PURPOSE: This study describes the microbiology of bacterial orbital cellulitis (OC) over an 11-year period and its clinical associations at three tertiary institutions in Adelaide, South Australia.
METHODS: Multi-centre retrospective study of the microbiology of bacterial OC between January 2012 and August 2022. Pre-septal cellulitis was excluded. Differences in means were determined by the Independent Samples t-test, and categorical data was analysed via Pearson’s Chi square. A P-value < 0.05 was statistically significant.

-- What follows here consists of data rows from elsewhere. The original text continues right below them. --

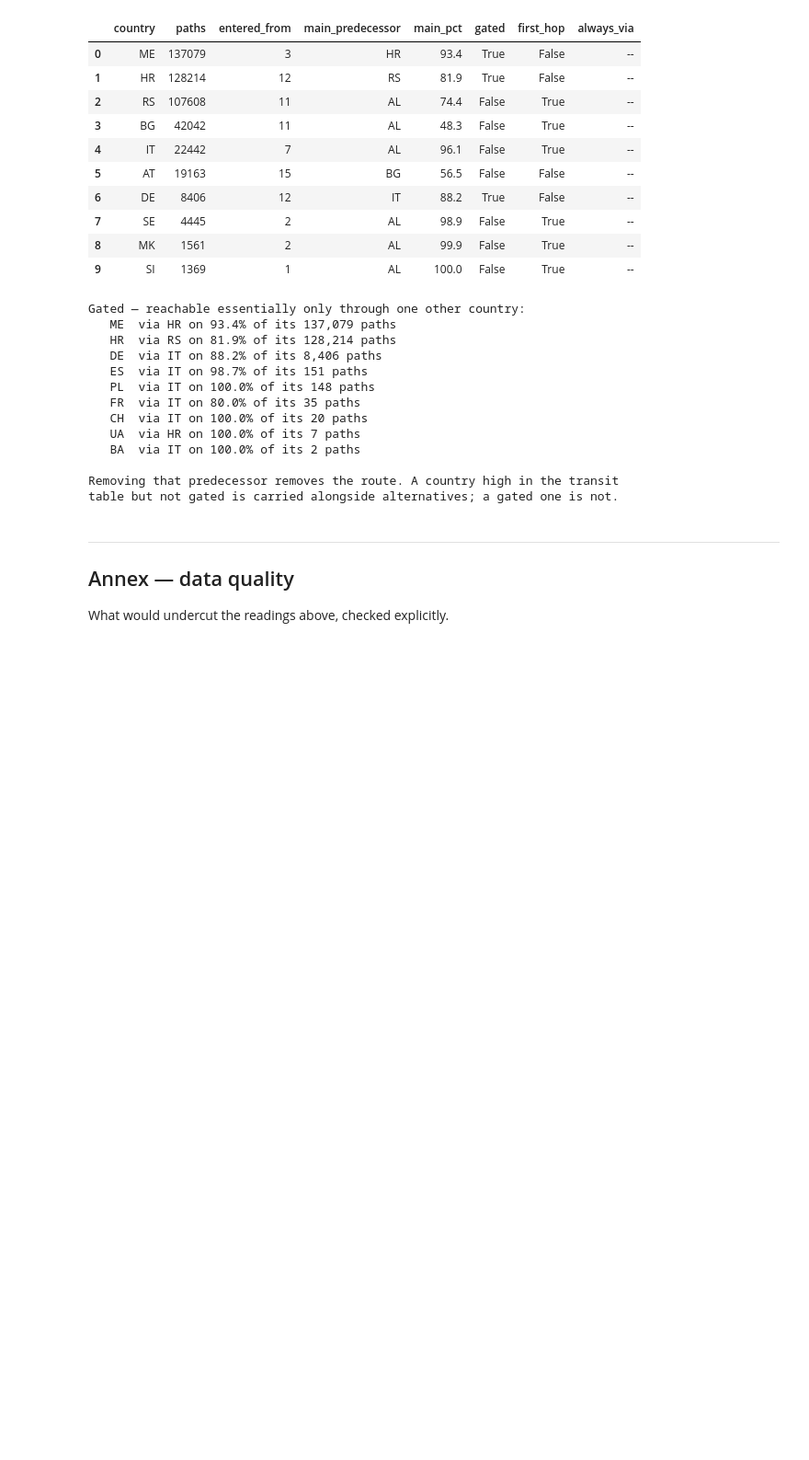
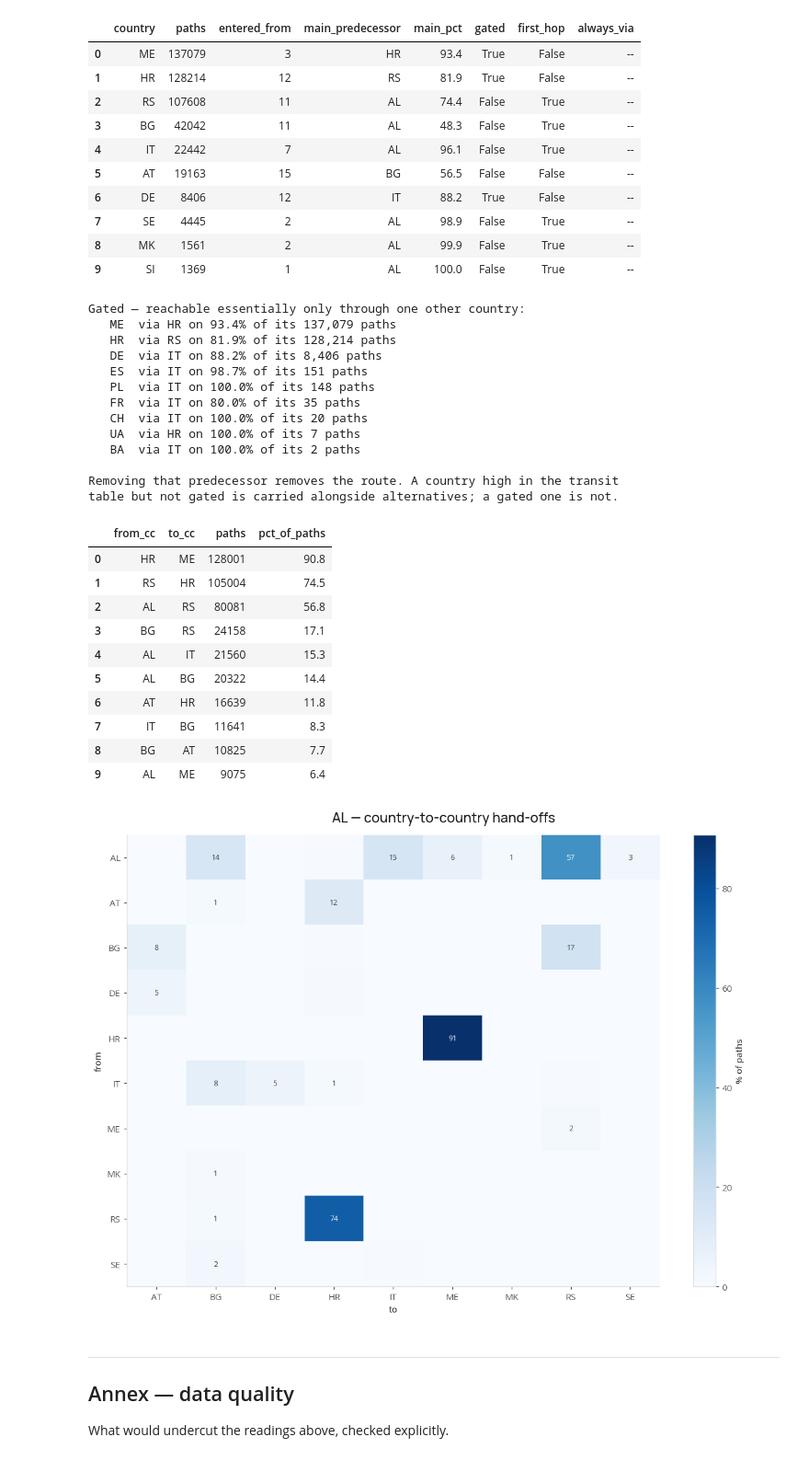
Before and after one commit to mabravoreyes/gigameter-explorer, a Jupyter notebook: meter_traceroutes_07.ipynb, the cells around one changed output. Shown at 92% size. Saved outputs shown, nothing was run; the diff lists cells and outputs as text; code cells hidden in the pictures; blank space fills up the shorter version.

```diff
--- a/meter_traceroutes_07.ipynb
+++ b/meter_traceroutes_07.ipynb
@@ -1018,6 +1095,49 @@ Gated — reachable essentially only through one other country:
 
 Removing that predecessor removes the route. A country high in the transit
 table but not gated is carried alongside alternatives; a gated one is not.
+# %%
+# =============================================================================
+# Q8c — THE BORDER CROSSINGS THEMSELVES
+# =============================================================================
+# Q8 reads whole routes; this decomposes them into individual hand-offs, which
+# is what shows a crossing carrying traffic that no single common path reveals.
+from load_traceroutes import country_transitions, transition_matrix
+
+display(country_transitions(tr, COUNTRY_ISO2).head(10))
+
+_matrix = transition_matrix(tr, COUNTRY_ISO2)
+if not _matrix.empty:
+    _keep = (_matrix.sum(axis=1) > 1) | (_matrix.sum() > 1).reindex(_matrix.index, fill_value=False)
+    _m = _matrix.loc[_matrix.sum(axis=1) > 1, _matrix.sum() > 1]
+    fig, ax = plt.subplots(figsize=(min(11, 1.1 * len(_m.columns) + 3),
+                                    min(8, 0.6 * len(_m) + 2)))
+    _im = ax.imshow(_m.values, cmap='Blues', aspect='auto')
+    ax.set_xticks(range(len(_m.columns))); ax.set_xticklabels(_m.columns)
+    ax.set_yticks(range(len(_m.index)));   ax.set_yticklabels(_m.index)
+    ax.set_xlabel('to'); ax.set_ylabel('from')
+    for _i in range(len(_m.index)):
+        for _j in range(len(_m.columns)):
+            _v = _m.values[_i, _j]
+            if _v >= 1:
+                ax.text(_j, _i, f'{_v:.0f}', ha='center', va='center', fontsize=8,
+                        color='white' if _v > _m.values.max() * 0.55 else GIGA_GREY[800])
+    ax.grid(False)
+    fig.colorbar(_im, ax=ax, label='% of paths')
+    fig.suptitle(f'{COUNTRY_ISO2} — country-to-country hand-offs')
+    plt.tight_layout(); plt.show()
+# %% [output]
+|  | from_cc | to_cc | paths | pct_of_paths |
+| 0 | HR | ME | 128001 | 90.8 |
+| 1 | RS | HR | 105004 | 74.5 |
+| 2 | AL | RS | 80081 | 56.8 |
+| 3 | BG | RS | 24158 | 17.1 |
+| 4 | AL | IT | 21560 | 15.3 |
+| 5 | AL | BG | 20322 | 14.4 |
+| 6 | AT | HR | 16639 | 11.8 |
+| 7 | IT | BG | 11641 | 8.3 |
+| 8 | BG | AT | 10825 | 7.7 |
+| 9 | AL | ME | 9075 | 6.4 |
+[figure, added]
 # %% [markdown]
 ---
 ## Annex — data quality
```
Also changed, not shown: parts of 5 cells of this notebook, 2 other files.
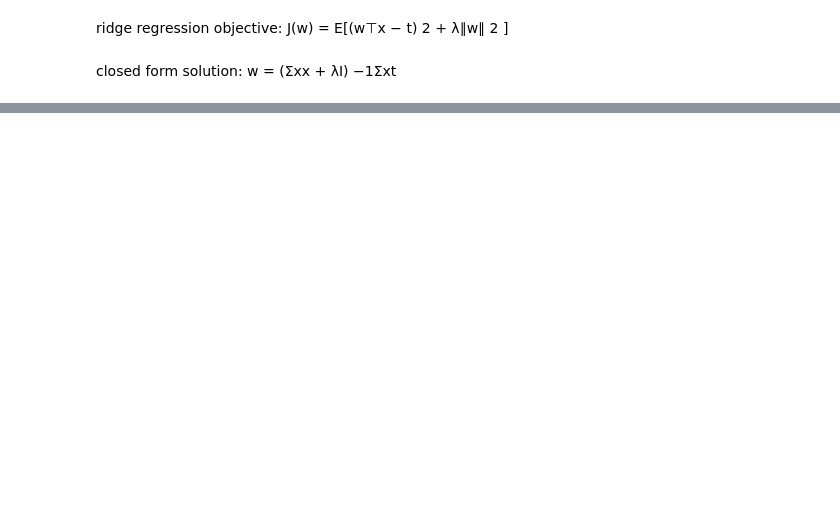
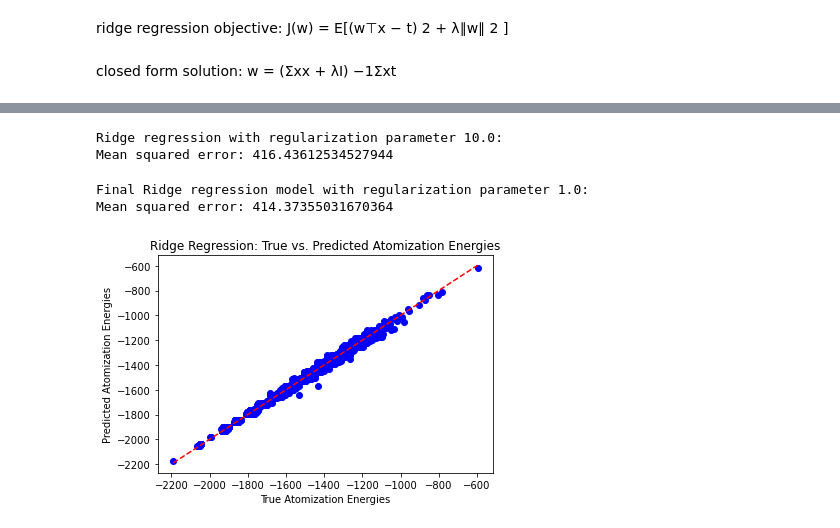
Before and after one commit to saraw108/MLFDS, a Jupyter notebook: Project_2.ipynb, the cells around one changed output, grey strips where cells are left out. Cells and saved outputs as stored; diff of their text form; code cells hidden in the pictures; blank space fills up the shorter version.

```diff
--- a/Project_2.ipynb
+++ b/Project_2.ipynb
@@ -192,0 +279,53 @@ wXY
+# %%
+# Generate the feature matrix X and target values y
+X = np.array([molecule_representation(i) for i in range(num_molecules)])
+y = data['T'].flatten()
+# %%
+#Split the data into training and test sets
+X_train, X_test, y_train, y_test = train_test_split(X, y, test_size=0.2, random_state=42)
+# %%
+#Ridge regression with different regularization parameters
+reg_params = [0.1, 1.0, 10.0]
+for reg_param in reg_params:
+# Create a Ridge regression model
+    ridge_model = Ridge(alpha=reg_param)
+# Fit the model to the training data
+ridge_model.fit(X_train, y_train)
+
+# Predict the atomization energies for the test data
+y_pred = ridge_model.predict(X_test)
+
+# Calculate the mean squared error
+mse = mean_squared_error(y_test, y_pred)
+print(f"Ridge regression with regularization parameter {reg_param}:")
+print(f"Mean squared error: {mse}")
+# %% [output]
+Ridge regression with regularization parameter 10.0:
+Mean squared error: 416.43612534527944
+# %%
+#Choose the best regularization parameter based on the lowest mean squared error
+#Final Ridge regression model with the best regularization parameter
+best_reg_param = 1.0
+ridge_model = Ridge(alpha=best_reg_param)
+ridge_model.fit(X_train, y_train)
+
+#Predict the atomization energies for the test data
+y_pred = ridge_model.predict(X_test)
+
+#Calculate the mean squared error
+mse = mean_squared_error(y_test, y_pred)
+print(f"Final Ridge regression model with regularization parameter {best_reg_param}:")
+print(f"Mean squared error: {mse}")
+# %% [output]
+Final Ridge regression model with regularization parameter 1.0:
+Mean squared error: 414.37355031670364
+# %%
+#Visualize the predicted atomization energies vs. true atomization energies
+plt.scatter(y_test, y_pred, c='blue')
+plt.plot([min(y_test), max(y_test)], [min(y_test), max(y_test)], c='red', linestyle='--')
+plt.xlabel('True Atomization Energies')
+plt.ylabel('Predicted Atomization Energies')
+plt.title('Ridge Regression: True vs. Predicted Atomization Energies')
+plt.show()
+# %% [output]
+[figure, added]
```
Also changed, not shown: parts of 8 cells of this notebook.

RESULTS: 99 patients (male: 69, mean age: 22.0 ± 23.8 years old), of which 70.7% were aged ≤ 18 years. Sinus and orbital abscess cultures had the greatest positive yield (73.7%). Frequency of organisms: Streptococcus species (34.3%), Staphylococcus aureus (28.3%), Haemophilus species (5.1%), mixed anaerobes (3.0%), Enterobacter cloacae (2.0%), Moraxella catarrhalis (1.0%), Pseudomonas aeruginosa (1.0%), Corynebacterium species (1.0%), Klebsiella pneumoniae (1.0%), Proteus mirabilis (1.0%), Citrobacter koseri (1.0%), and Enterococcus species (1.0%). Streptococcus species predominated in the paediatric population, with a statistically significant difference in mean age between Streptococcus species and Staphylococcus aureus (14.1 ± 16.5 vs 27.6 ± 24.6 years old, respectively) (P = 0.028). No organism was cultured in 32.3% of cases. Methicillin-resistant Staphylococcus aureus (MRSA) accounted for 28.6% of all Staphylococcus aureus isolates, with 50% occurring between 2021 and 2022.
CONCLUSION: Yearly microbiological trends have remained largely constant in South Australia. The causative organism was not identified in 32.3% of cases, further emphasising appropriate empirical antibiotics, and obtaining microbiology from various sources. MRSA OC remains of increased clinical and public health concern and may be associated with a more aggressive disease course.